START Provided data
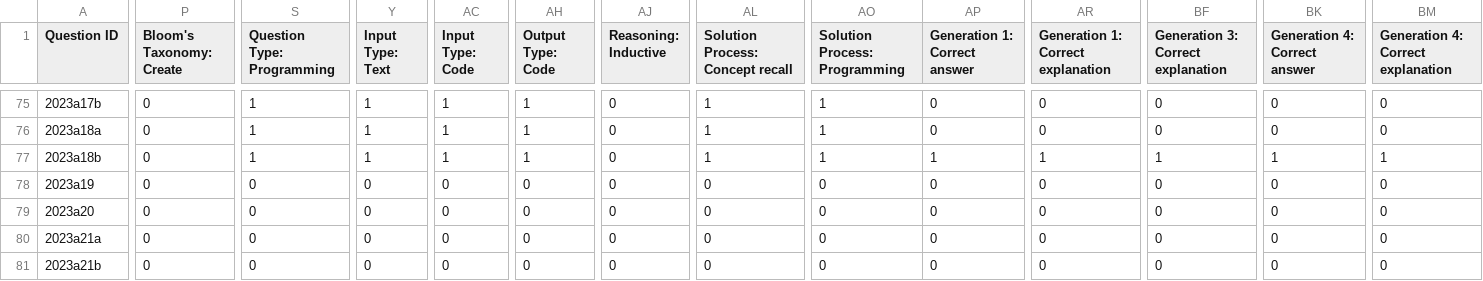
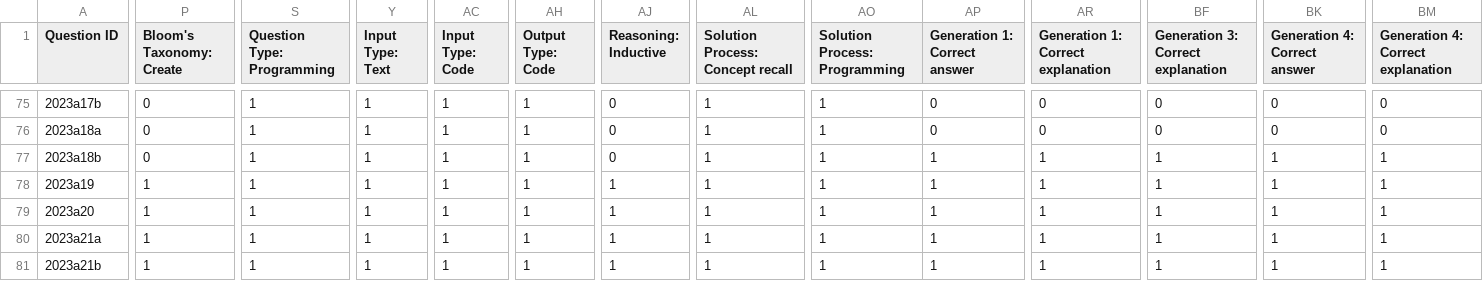
Before and after one commit to TFPlusPlus/GPT-vs.-CG, a CSV file: data.csv, drawn as a sheet; only a part is shown, gaps mark what is left out; the diff covers the shown part only; the diff names each change by its address in the sheet, - before the commit and + after, or states it on an @@ line.

```diff
--- a/data.csv
+++ b/data.csv
-P78:P81 (Bloom's Taxonomy: Create): 0
+P78:P81 (Bloom's Taxonomy: Create): 1
-S78:S81 (Question Type: Programming): 0
+S78:S81 (Question Type: Programming): 1
-Y78:Y81 (Input Type: Text): 0
+Y78:Y81 (Input Type: Text): 1
-AC78:AC81 (Input Type: Code): 0
+AC78:AC81 (Input Type: Code): 1
-AH78:AH81 (Output Type: Code): 0
+AH78:AH81 (Output Type: Code): 1
-AJ78:AJ81 (Reasoning: Inductive): 0
+AJ78:AJ81 (Reasoning: Inductive): 1
-AL78:AL81 (Solution Process: Concept recall): 0
+AL78:AL81 (Solution Process: Concept recall): 1
-AO78:AO81 (Solution Process: Programming): 0
+AO78:AO81 (Solution Process: Programming): 1
-AP78:AP81 (Generation 1: Correct answer): 0
+AP78:AP81 (Generation 1: Correct answer): 1
-AR78:AR81: 0
+AR78:AR81: 1
-BF78:BF81: 0
+BF78:BF81: 1
-BK78:BK81 (Generation 4: Correct answer): 0
+BK78:BK81 (Generation 4: Correct answer): 1
-BM78:BM81: 0
+BM78:BM81: 1
```
Also changed, not shown: 135 edited cells elsewhere in this file, 1 other file.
END Provided data
Using the entries above, determine how many lines include the string "Code" and write only that number.

4